GTA performed a Phase I Environmental Site Assessment (ESA) of a wooded 300-acre parcel proposed for single-family residential development. A prior Phase I ESA performed by another firm indicated a small pile of roofing shingles that might contain asbestos and no other significant environmental concerns at the site. GTA personnel performed a site reconnaissance, interviews with knowledgeable parties, and a records search at local historical societies and the National Archives in College Park, Maryland. GTA determined that, during World War II, the site contained a large munitions plant. It is believed that the M69 incendiary bomb, which is filled with napalm (i.e., jellied gasoline), was the primary ordnance manufactured at the site. Recognized environmental conditions (RECs) associated with the former munitions plant include, but are not limited to, unexploded ordnance (UXO); ordnance and explosive waste (OEW); gasoline and chemical storage areas; incendiary bomb filling areas; maintenance areas; and a bomb testing area devoid of vegetation.

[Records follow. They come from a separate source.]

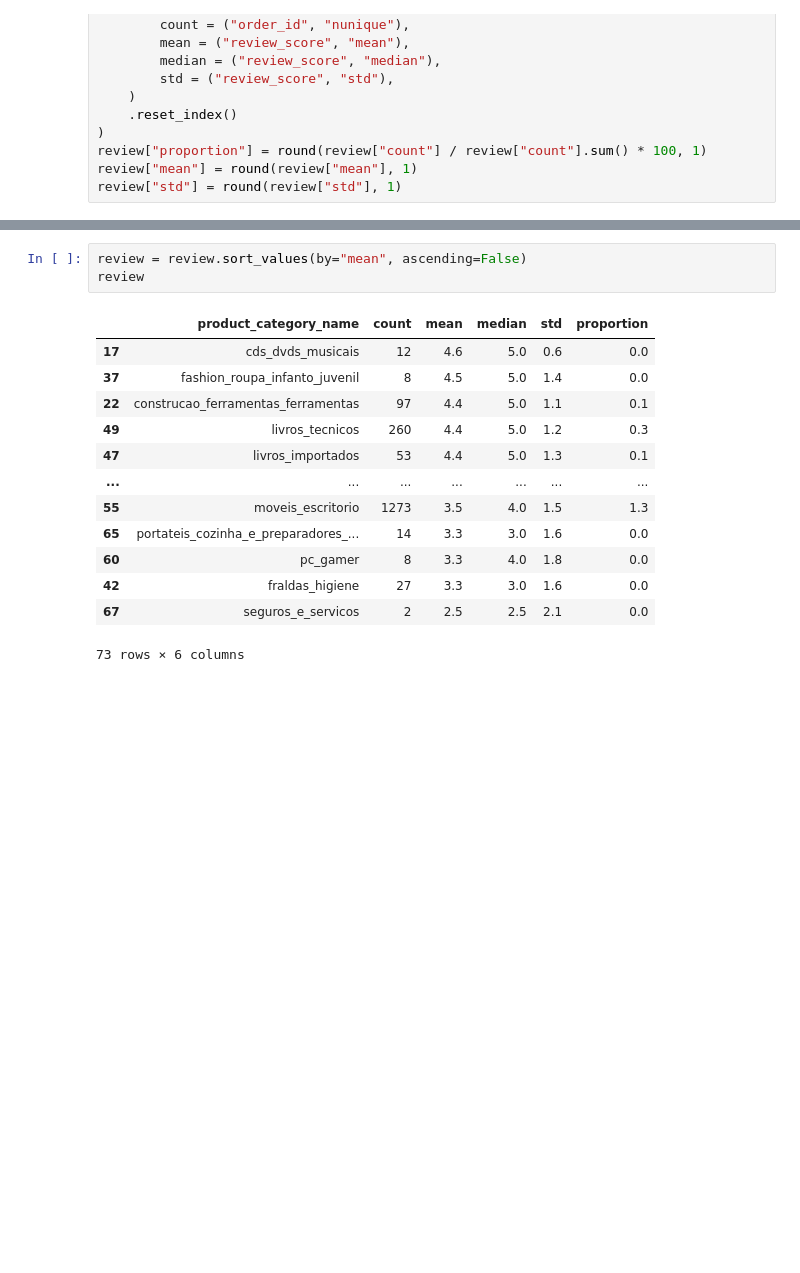
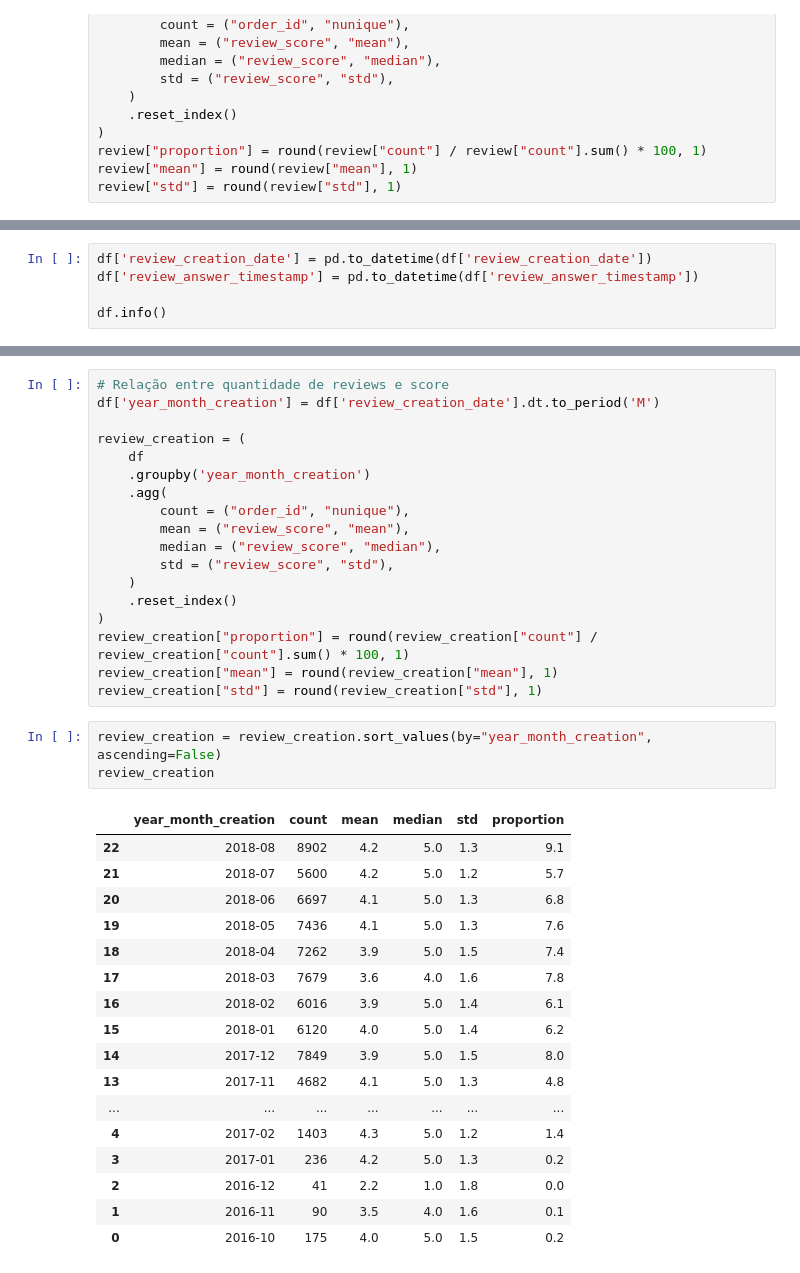
Before and after one commit to denisevitoriano/tech_challenge_fase_03, a Jupyter notebook: tech_challenge_fase_03/notebooks/01_eda.ipynb, the cells around one changed output, grey strips where cells are left out. Saved outputs shown, nothing was run; the diff lists cells and outputs as text; blank space fills up the shorter version.

```diff
--- a/tech_challenge_fase_03/notebooks/01_eda.ipynb
+++ b/tech_challenge_fase_03/notebooks/01_eda.ipynb
@@ -776,0 +854,5 @@ review
+# %%
+df['review_creation_date'] = pd.to_datetime(df['review_creation_date'])
+df['review_answer_timestamp'] = pd.to_datetime(df['review_answer_timestamp'])
+
+df.info()
@@ -777,18 +877,40 @@ review
+# %%
+# Relação entre quantidade de reviews e score
+df['year_month_creation'] = df['review_creation_date'].dt.to_period('M')
+
+review_creation = (
+    df
+    .groupby('year_month_creation')
+    .agg(
+        count = ("order_id", "nunique"),
+        mean = ("review_score", "mean"),
+        median = ("review_score", "median"),
+        std = ("review_score", "std"),
+    )
+    .reset_index()
+)
+review_creation["proportion"] = round(review_creation["count"] / review_creation["count"].sum() * 100, 1)
+review_creation["mean"] = round(review_creation["mean"], 1)
+review_creation["std"] = round(review_creation["std"], 1)
 # %%
-review = review.sort_values(by="mean", ascending=False)
-review
+review_creation = review_creation.sort_values(by="year_month_creation", ascending=False)
+review_creation
 # %% [output]
-|  | product_category_name | count | mean | median | std | proportion |
-| 17 | cds_dvds_musicais | 12 | 4.6 | 5.0 | 0.6 | 0.0 |
-| 37 | fashion_roupa_infanto_juvenil | 8 | 4.5 | 5.0 | 1.4 | 0.0 |
-| 22 | construcao_ferramentas_ferramentas | 97 | 4.4 | 5.0 | 1.1 | 0.1 |
-| 49 | livros_tecnicos | 260 | 4.4 | 5.0 | 1.2 | 0.3 |
-| 47 | livros_importados | 53 | 4.4 | 5.0 | 1.3 | 0.1 |
+|  | year_month_creation | count | mean | median | std | proportion |
+| 22 | 2018-08 | 8902 | 4.2 | 5.0 | 1.3 | 9.1 |
+| 21 | 2018-07 | 5600 | 4.2 | 5.0 | 1.2 | 5.7 |
+| 20 | 2018-06 | 6697 | 4.1 | 5.0 | 1.3 | 6.8 |
+| 19 | 2018-05 | 7436 | 4.1 | 5.0 | 1.3 | 7.6 |
+| 18 | 2018-04 | 7262 | 3.9 | 5.0 | 1.5 | 7.4 |
+| 17 | 2018-03 | 7679 | 3.6 | 4.0 | 1.6 | 7.8 |
+| 16 | 2018-02 | 6016 | 3.9 | 5.0 | 1.4 | 6.1 |
+| 15 | 2018-01 | 6120 | 4.0 | 5.0 | 1.4 | 6.2 |
+| 14 | 2017-12 | 7849 | 3.9 | 5.0 | 1.5 | 8.0 |
+| 13 | 2017-11 | 4682 | 4.1 | 5.0 | 1.3 | 4.8 |
 | ... | ... | ... | ... | ... | ... | ... |
-| 55 | moveis_escritorio | 1273 | 3.5 | 4.0 | 1.5 | 1.3 |
-| 65 | portateis_cozinha_e_preparadores_... | 14 | 3.3 | 3.0 | 1.6 | 0.0 |
-| 60 | pc_gamer | 8 | 3.3 | 4.0 | 1.8 | 0.0 |
-| 42 | fraldas_higiene | 27 | 3.3 | 3.0 | 1.6 | 0.0 |
-| 67 | seguros_e_servicos | 2 | 2.5 | 2.5 | 2.1 | 0.0 |
+| 4 | 2017-02 | 1403 | 4.3 | 5.0 | 1.2 | 1.4 |
+| 3 | 2017-01 | 236 | 4.2 | 5.0 | 1.3 | 0.2 |
+| 2 | 2016-12 | 41 | 2.2 | 1.0 | 1.8 | 0.0 |
+| 1 | 2016-11 | 90 | 3.5 | 4.0 | 1.6 | 0.1 |
+| 0 | 2016-10 | 175 | 4.0 | 5.0 | 1.5 | 0.2 |
-73 rows × 6 columns
 # %%
```
Also changed, not shown: parts of 13 cells of this notebook, 1 other file.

GTA retained Explosive Ordnance Technologies, Inc. (EOTI) to perform a preliminary geophysical survey and subsurface exploration to evaluate specific portions of the site for the presence of UXO and other buried metallic objects using magnetic (MAG) and electromagnetic (EM) geophysical survey techniques. EOTI observed two M69 canisters on the ground surface, and metal parts/fragments associated with M69 munitions were observed on the ground surface and below grade.
GTA performed surface soil sampling, and installed temporary well points, to evaluate soil and groundwater quality on portions of the site. Several heavy metals, including antimony, copper, and lead, were detected above the applicable soil cleanup criteria. Potential cleanup cost liability, including identification and removal of surface and buried explosive waste, was estimated at greater than $2M.